The additional services offered by Liquidation.com was a major reason N.E.W. switched to the company, Miller says. “Our traditional partners collected the salvage and then sold it off,” he says. In contrast, Liquidity Services grouped like items together before auctioning them off. “That changed the value proposition for the buyer. Now a buyer is buying a palette or two palettes of similar products-boom boxes, TVs, or laptop computers-versus a mixed bag.”
Just which method of liquidation a retailer chooses depends on many factors. “Everyone has a different need to solve the same problem-the problem being excess inventory,” Wingo says. “What really changes how they operate is channel conflict, how fast they want to sell things and other complexities around the logistics.”

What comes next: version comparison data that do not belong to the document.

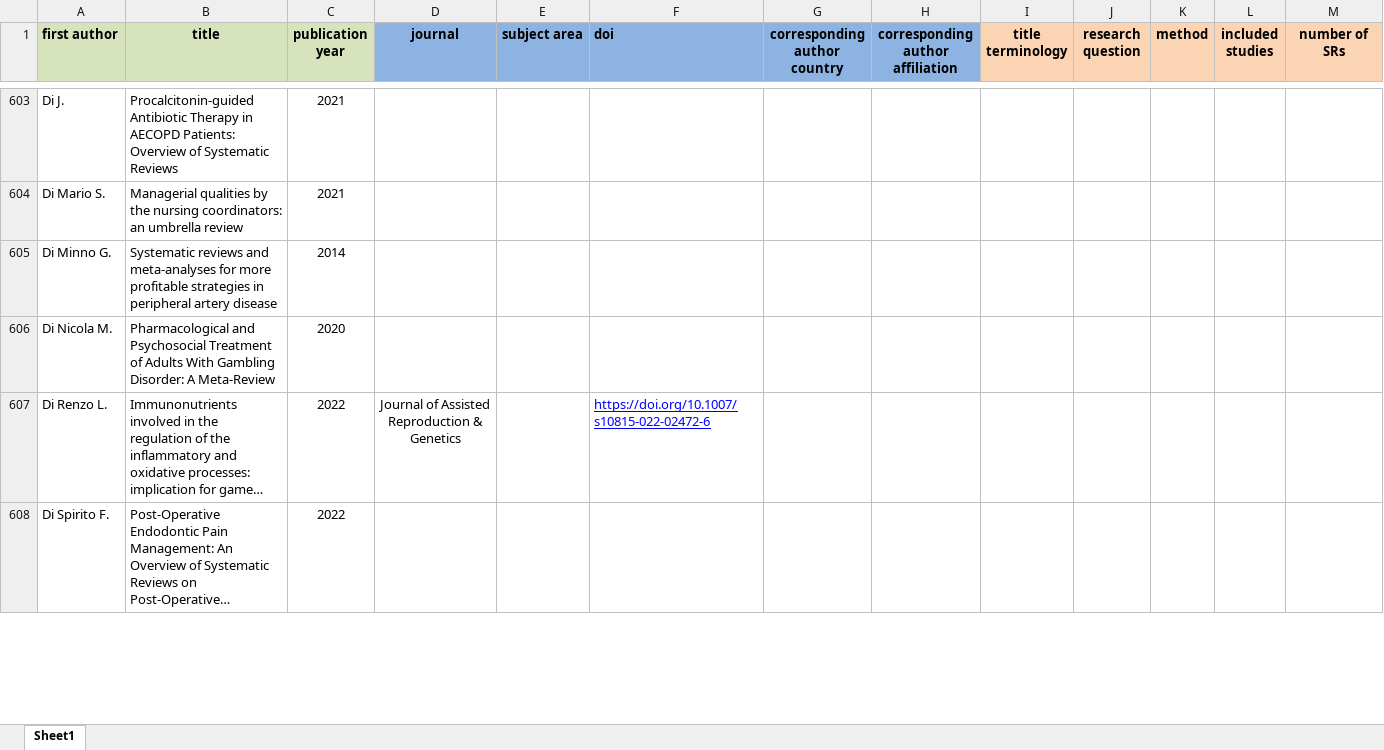
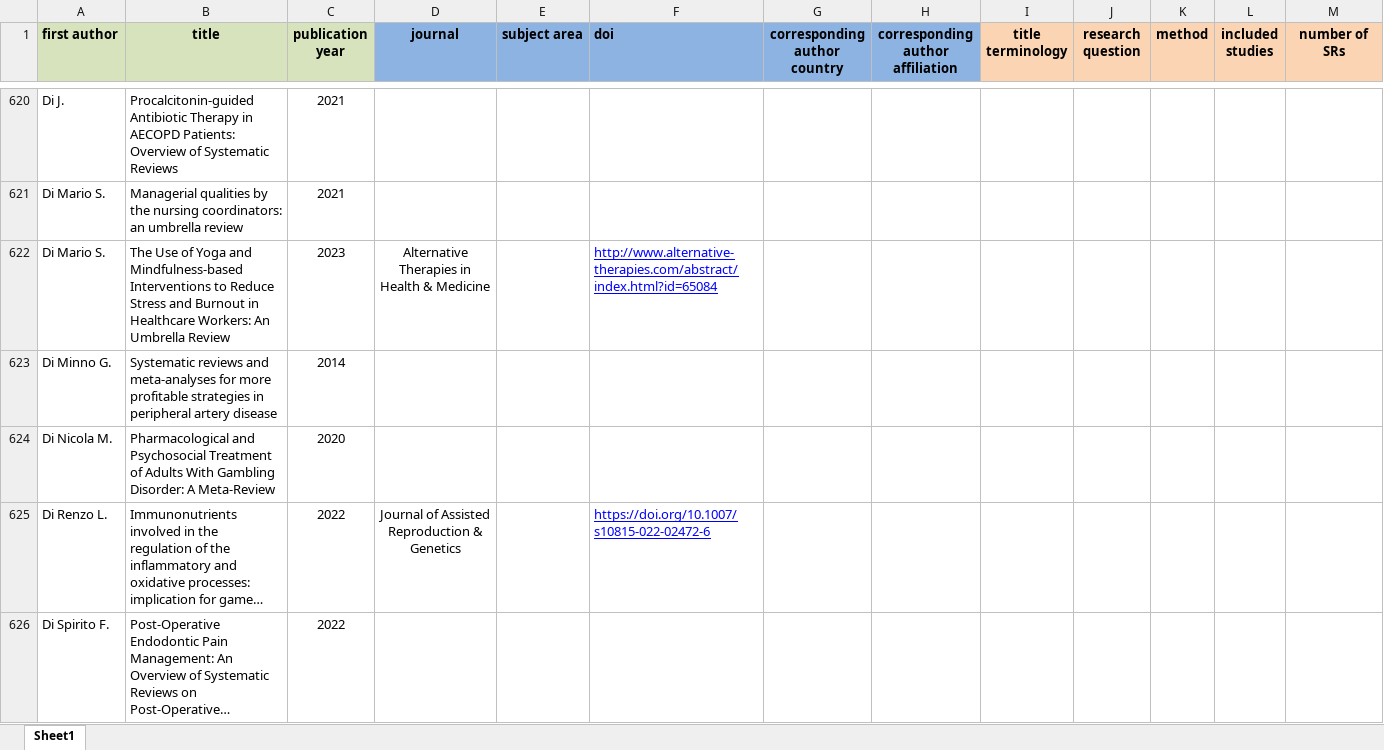
Before and after one commit to bougioukas/overview_megadatabase, an Excel workbook: data/all_overviews-current_1.0.xlsx, sheet Sheet1, drawn as a sheet; only a part is shown, gaps mark what is left out; long unchanged cells end in …; values as stored, in another font and other column widths than the file's, no borders; rows hold the shown columns only; the diff covers the shown part only; the diff names each change by its address in the sheet, - before the commit and + after, or states it on an @@ line.

```diff
--- a/data/all_overviews-current_1.0.xlsx (sheet Sheet1)
+++ b/data/all_overviews-current_1.0.xlsx (sheet Sheet1)
+row 622: Di Mario S. | The Use of Yoga and Mindfulness-based Interventions to Reduce Stress and Burnout in Healthcare Workers: An Umbrella Review | 2023 | Alternative Therapies in Health & Medicine |  | http://www.alternative-therapies.com/abstract/index.html?id=65084
```
Also changed, not shown: 65 added rows and 12 edited cells elsewhere in this sheet, _site/data/all_overviews-current_1.0.xlsx, _site/data/methods.xlsx, 11 other files.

ChannelAdvisor operates Direct2Wholesale, a network of business-to-business auction sites that connect manufacturers and retailers with qualified buyers of surplus. “We help retailers and manufacturers figure out what the right fit is for them,” Wingo says. “Should they be doing eBay? Should they be doing a private marketplace? Is Liquidation.com, where you’re moving it to smaller people, the way to go?”
Retailers who can’t ship single units might turn to online liquidators such as Liquidation.com or Overstock, while those who can ship individual units might use eBay to sell off excess stock, he says. “If they’re only going to sell a truckload, that limits what they can do,” Wingo says. “You’re not going to put a truckload on eBay.”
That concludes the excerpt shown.